An Australian cycad with starchy, toxic nuts - the burrawang, Macrozamia communis
An Australian cycad with starchy, toxic nuts – the burrawang, Macrozamia communis. Image courtesy Wikimedia Commons.

Cycads (Division Cycadophyta). Though these ancient plants superficially resemble palms, they are part of a lineage that arose long before the origin of flowering plants. They are adapted throughout the tropics and subtropics, with species for sun and shade, desert, swamp, and rainforest. Most or all fix low amounts of nitrogen through a partnership with blue-green algae in the roots. Cycad “nuts” can be produced in fairly large amounts and are high in starch. Most are very toxic, though some species are processed for food during famines. This slow-growing but long-lived group of plants are utterly unrelated to any commercial crops, offering a change to produce industrial starch while taking a complete break from traditional food crop families. Genera to investigate include Cycas, Dioon, Encephelartos, Macrozamia, Microcycas, and Zamia. There are native species throughout the tropics.
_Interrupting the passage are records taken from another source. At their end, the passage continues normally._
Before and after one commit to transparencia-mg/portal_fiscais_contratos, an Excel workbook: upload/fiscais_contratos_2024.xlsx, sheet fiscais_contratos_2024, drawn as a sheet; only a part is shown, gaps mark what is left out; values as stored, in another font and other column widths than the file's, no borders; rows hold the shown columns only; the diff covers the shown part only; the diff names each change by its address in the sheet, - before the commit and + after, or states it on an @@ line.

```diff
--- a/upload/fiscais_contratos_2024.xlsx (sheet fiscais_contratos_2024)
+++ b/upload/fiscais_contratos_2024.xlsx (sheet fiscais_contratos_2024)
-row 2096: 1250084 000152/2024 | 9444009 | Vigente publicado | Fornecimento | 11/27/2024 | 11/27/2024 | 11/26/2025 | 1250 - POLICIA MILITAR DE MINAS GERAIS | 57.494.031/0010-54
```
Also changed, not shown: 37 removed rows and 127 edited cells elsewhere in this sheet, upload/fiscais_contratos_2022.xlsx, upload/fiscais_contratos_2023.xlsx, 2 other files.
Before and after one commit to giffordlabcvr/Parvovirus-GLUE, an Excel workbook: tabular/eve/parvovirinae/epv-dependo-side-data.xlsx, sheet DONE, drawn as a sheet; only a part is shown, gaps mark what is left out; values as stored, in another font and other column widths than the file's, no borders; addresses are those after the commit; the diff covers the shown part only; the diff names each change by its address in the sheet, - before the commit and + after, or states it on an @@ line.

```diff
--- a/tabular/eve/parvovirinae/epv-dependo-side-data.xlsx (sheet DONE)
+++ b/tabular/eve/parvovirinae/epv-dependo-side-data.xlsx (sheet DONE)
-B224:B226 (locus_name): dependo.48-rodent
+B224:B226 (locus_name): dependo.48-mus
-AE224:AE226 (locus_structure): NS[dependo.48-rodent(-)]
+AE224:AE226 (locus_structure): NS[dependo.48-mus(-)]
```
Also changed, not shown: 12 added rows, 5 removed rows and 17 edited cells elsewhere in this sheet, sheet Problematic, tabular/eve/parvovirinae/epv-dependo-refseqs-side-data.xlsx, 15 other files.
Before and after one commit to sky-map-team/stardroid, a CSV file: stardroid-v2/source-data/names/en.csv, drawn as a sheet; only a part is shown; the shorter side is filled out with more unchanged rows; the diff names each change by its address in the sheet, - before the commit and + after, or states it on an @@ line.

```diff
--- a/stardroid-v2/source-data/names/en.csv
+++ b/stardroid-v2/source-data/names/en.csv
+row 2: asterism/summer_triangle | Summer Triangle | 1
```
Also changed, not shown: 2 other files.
Horse chestnuts and buckeyes (Aesculus spp.). This toxic, starchy nut genus in the soapnut family has representatives all over the cold temperate parts of the world, as well as some tropical highland and Mediterranean climates. The nuts closely resemble chestnuts, and they seem to yield almost as well despite no domestication efforts. Given their wide geographic potential, domestication and cultivation of Aesculus nuts for industrial starch seems worthy of consideration.